"When you have a locally elected sheriff, I think you get ultimately a better more peaceful result," he told BuzzFeed News.
In many of these conflicts, participants have seen law enforcement agents — such as those singled out for elimination in Chaffetz's bill — as the tip of the federal government's spear.
"You see the rising blood pressure and angst," Chaffetz said.
The congressman said he believes the bill would actually increase law enforcement on public lands because federal authorities are currently spread thin and local agencies have more officers per square mile. He also criticized federal agencies for "haphazard" enforcement and said they have refused to disclose information on the size of their arsenals.
The bill currently has the support of all of Utah's four congressional representatives, as well as Utah Gov. Gary Herbert. The state Sheriff's Association has also come out in favor of the bill, writing that federal officials have tried to "usurp" local authority and have been "aggressive and over reactive."
With Republicans currently in control of both houses of Congress, the bill is likely to find other supporters as it works through the legislative process, and Chaffetz said he was optimistic about it's chances of passing.
"I think it's got broad support," he added.
What remains less clear, however, is how much support the bill will have in other regions and across the aisle.
Several Democratic lawmakers, as well as the BLM and Forest Service, did not respond to BuzzFeed News requests for comment Wednesday evening.
Still, critics may be unconvinced that ending federal law enforcement on public land is a smart move; during recent standoffs, environmentalists, recreation groups, and others have blasted calls to give states more control over federal land. In Utah specifically, Native American tribes and conservationists have slammed a public lands initiative — also co-sponsored by Chaffetz — that has been billed as a compromise but which they say will open up state land to more oil and gas drilling.
Given that many sheriffs in the West have been friendly with states rights advocates, it's unlikely conservationists will be satisfied handing them law enforcement duties on public lands.
One conservation group has already come out against the bill.

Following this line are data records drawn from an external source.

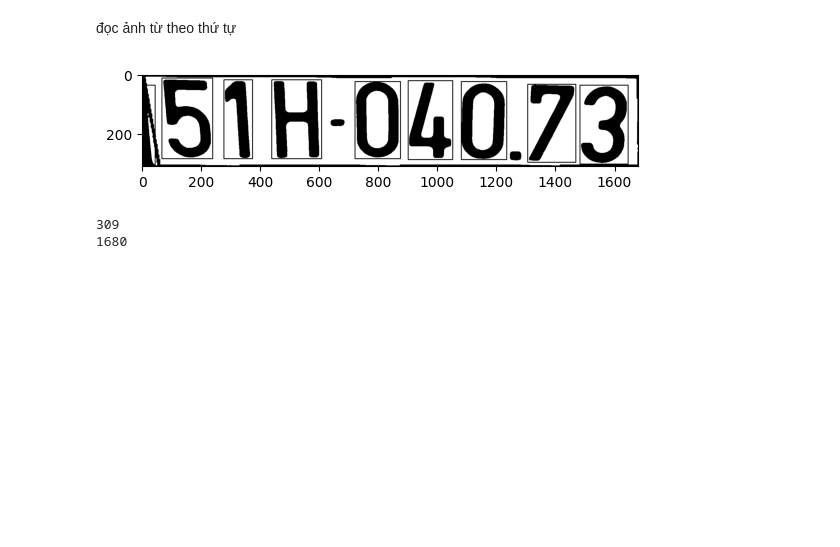
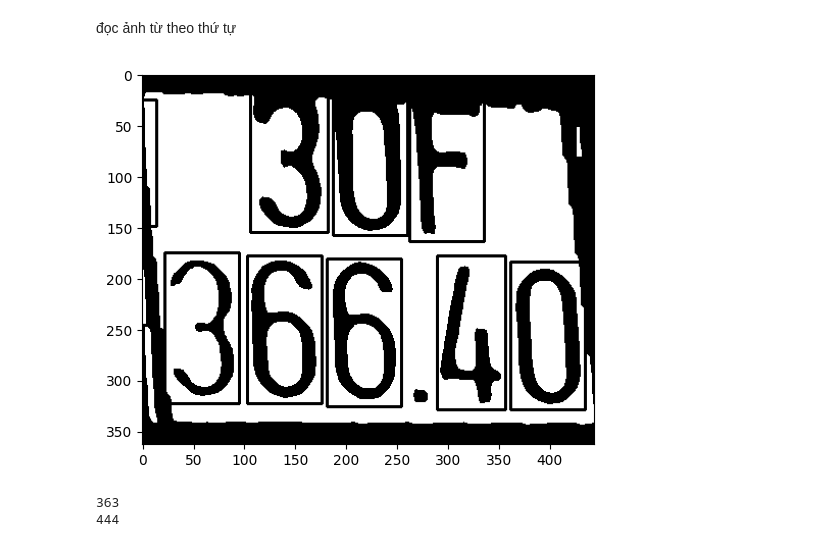
Before and after one commit to congsenpai/DuDoanBienSo, a Jupyter notebook: tach_anh.ipynb, the cells around one changed output. Saved outputs shown, nothing was run; the diff lists cells and outputs as text; code cells hidden in the pictures; blank space fills up the shorter version.

```diff
--- a/tach_anh.ipynb
+++ b/tach_anh.ipynb
@@ -175,14 +175,14 @@ def phantachkytu(path):
     return height,width,line1,line2
 # %%
 
-path = "image/4.jpg"
+path = "image/41.jpg"
 h,w,line1,line2=phantachkytu(path)
 print(h)
 print(w)
 # %% [output]
-[figure, old version]
+[figure, new version]
-309
-1680
+363
+444
 # %%
 from tensorflow.keras.models import load_model
 
```
Also changed, not shown: parts of 1 cell of this notebook, 15 other files.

In an email to BuzzFeed News Thursday, The Center for Western Priorities called it "unconscionable" because "it gives explicit support to militant extremists who are threatening not only our parks and wildlife refuges, but also the lives of the people who protect those forests, lakes, and mountains on behalf of all Americans."
In a statement to BuzzFeed News Thursday, the Federal Law Enforcement Officers Association — a federal officers union — also took issue with the bill, calling it "severely short sighted" and "the last thing the federal government should be doing."
But Matthew Anderson, a policy analyst at the Sutherland Institute, a conservative advocacy group, disagreed. Anderson told BuzzFeed News that Chaffetz' bill modifies law enforcement policies, but not other laws that have to be enforced on public land. If the bill passes, local sheriffs would be responsible for those laws. And if they refused to enforce them, funding would be cut off.
"They'd lose their paychecks," Anderson said.
The new bill has a long way to go before becoming law, and will ultimately have to be signed by President Obama — something Anderson does not expect to happen. Still, it represents the latest twist in a decades, or centuries, old battle over Western lands and who exactly gets to use them. And as Utah's Republican lawmakers see it, federal law enforcement agents have been in control long enough.
"There is definitely a need to police these federal lands," Chaffetz said. "The question is just who's in the best position to do that."